Shore excursions in Natchez the next day included a tour of a stately plantation home and a walk through a wildlife refuge designated an “Important Bird Area.”
A short distance from Baton Rouge, we anchored near two of the most spectacular examples of antebellum plantations — Rosedown and Oak Alley Plantation, with its breathtaking canopy of century-old live oaks. Both were beautifully adorned with fragrant fresh greens and elaborate Christmas decorations, as was the nearby Houmas House Plantation. Our charming hostesses, decked out in their antebellum best, extended a warm welcome as they transported us back in time to their former gracious lifestyle. That evening we sipped traditional Mint Juleps in the courtyard before strolling through the lovely gardens.
From Rosedown Plantation, it was a short drive to the Oakley House, where John James Audubon worked on 32 of his famous bird paintings.
Then, near a scenic cypress swamp, we learned about life on the colorful Creole plantation of Laura, the only plantation of its kind to retain the original slave cabins.
Back in Baton Rouge, there was an opportunity to visit the Old State Capital Museum, a 150-year old Gothic building of political history exhibits , where “Louisiana politics, like its food, has a flavor all its own.”
Leaving the Mississippi River, we cruised through the sugar-white sand dunes and beaches, the tall pines and live oaks of the Gulf Island National Seashore. Its numerous ponds and lagoons serve as a refuge and rookery for a wide variety of sea birds and migratory birds.
Pensacola, tucked away at the western end of Florida’s Panhandle, was our last port before disembarking in New Orleans.

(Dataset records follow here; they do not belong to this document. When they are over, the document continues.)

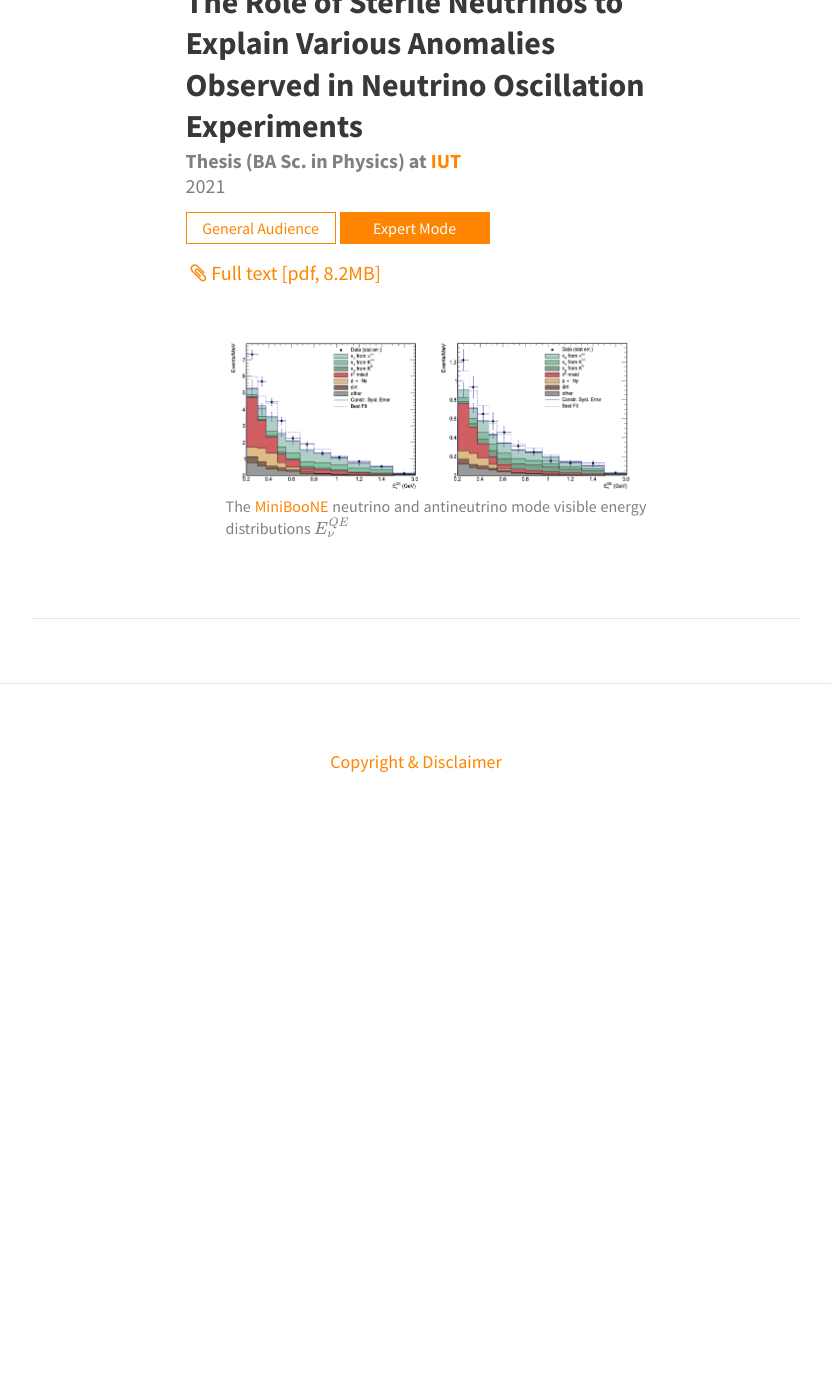
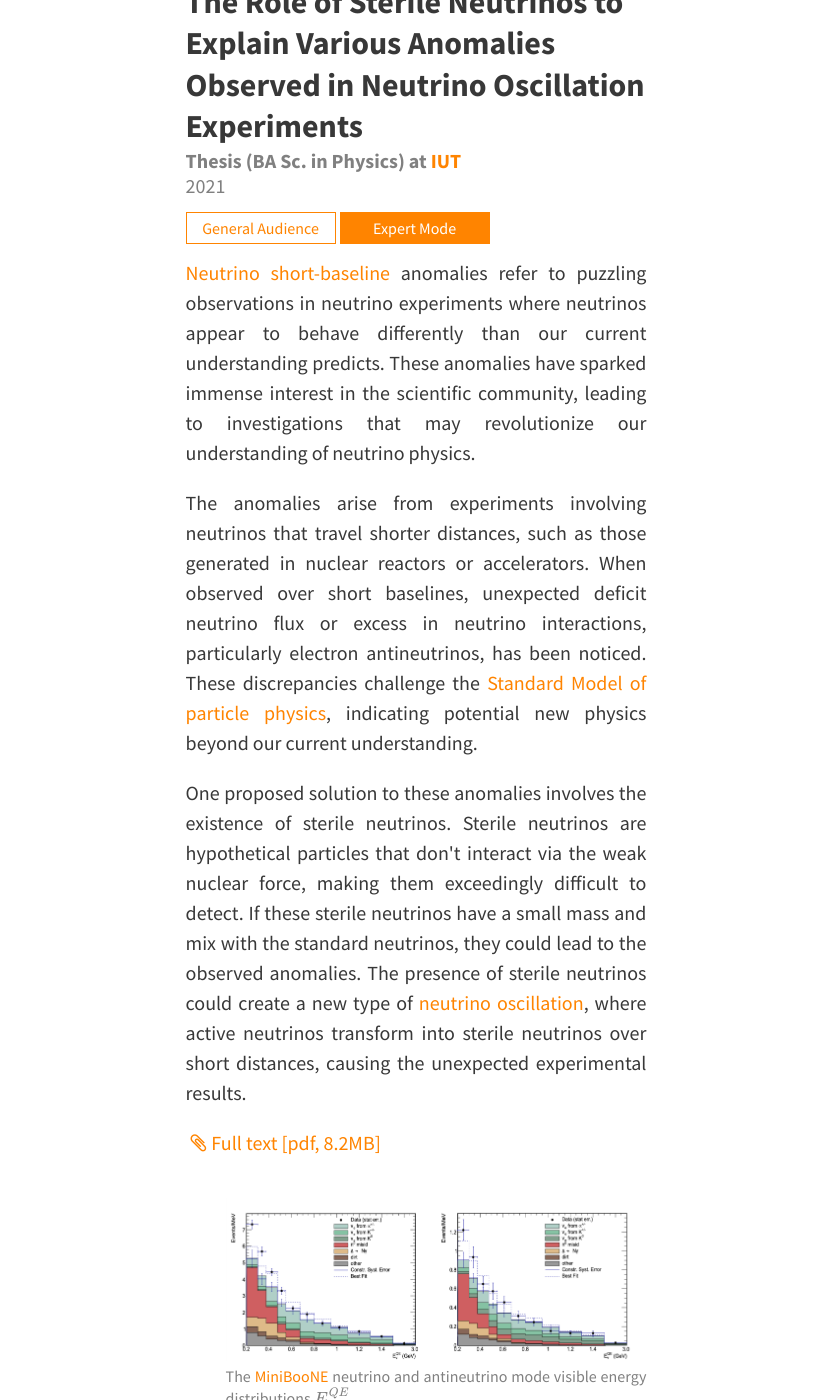
Before and after one commit to SinaEtebar/Website, a Jekyll site: the page built from research.md, in a window 1280 px wide and 1400 px high, scrolled down 395 px. Shown: the whole window, without its empty margins (224-1055 px from the left). Built offline with Jekyll 4.4.1, drawn with Linux system fonts in a browser that asks for light colours; before the commit the page ends 1234 px from its top, so only the background shows below that.

Commit message:
Update research.md

```diff
--- a/research.md
+++ b/research.md
@@ -36,6 +36,9 @@ Neutrino Oscillation Experiments</h2>
       <p>For my thesis I reviewed various neutrino experiments and explained and reviewed various sterile neutrino models that were used to explain them. </p>
     </div>
     <div id="expertTextBAPhy" class="expert">
+    <p><a href="https://sbn.fnal.gov/">Neutrino short-baseline</a> anomalies refer to puzzling observations in neutrino experiments where neutrinos appear to behave differently than our current understanding predicts. These anomalies have sparked immense interest in the scientific community, leading to investigations that may revolutionize our understanding of neutrino physics.</p>
+    <p>The anomalies arise from experiments involving neutrinos that travel shorter distances, such as those generated in nuclear reactors or accelerators. When observed over short baselines, unexpected deficit neutrino flux or excess in neutrino interactions, particularly electron antineutrinos, has been noticed. These discrepancies challenge the <a href="https://en.wikipedia.org/wiki/Standard_Model">Standard Model of particle physics</a>, indicating potential new physics beyond our current understanding.</p>
+    <p>One proposed solution to these anomalies involves the existence of sterile neutrinos. Sterile neutrinos are hypothetical particles that don't interact via the weak nuclear force, making them exceedingly difficult to detect. If these sterile neutrinos have a small mass and mix with the standard neutrinos, they could lead to the observed anomalies. The presence of sterile neutrinos could create a new type of <a href="https://en.wikipedia.org/wiki/Neutrino_oscillation">neutrino oscillation</a>, where active neutrinos transform into sterile neutrinos over short distances, causing the unexpected experimental results.</p>
     </div>
   </div>
   <div class="project-more-information">
```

The town’s Historic Village is a delightful surprise of 19th century buildings and museums of 450 years of treasures from by-gone days. Today, the downtown’s filigreed balconies and weathered brick structures are full of elegant restaurants, art galleries, sidewalk cafes, and music halls.
Two of the ship’s photographers surprised us each with a personalized dvd of our voyage as we left the Yorktown in New Orleans.
It’s always a special treat to visit New Orleans, a French outpost that later survived the Civil War intact. I chose to extend my stay in a renovated cottage where Audubon once lived. One of seven luxurious Audubon Cottages in a secluded setting in the French Quarter, it was quiet and convenient location for exploring the city’s musical venues, historic sites, and fine cuisine.
For More Information:
- www.traveldynamics.com or call 800-257-5767
- All excursions and wine with lunch and dinner are included in the cost. Gratuities and alcoholic drinks are extra.
- Yorktown itineraries between Jacksonville, Florida and Richmond, Virginia: Civil War Sites and Historic Homes & Gardens of the Colonial South.
- It also offers: New England to Montreal, Canada’s Provinces, the Hudson River and the Chesapeake Bay, the Caribbean, and several golf cruises.
- From June through August, it cruises on the Great Lakes and between the St. Lawrence Seaway and Chicago.
- In addition to the Yorktown, Travel Dynamics International owns and operates three other small ships with itineraries on the west coast of Africa, Mediterranean, South America, and Antarctica
Photos by Judy Zimmerman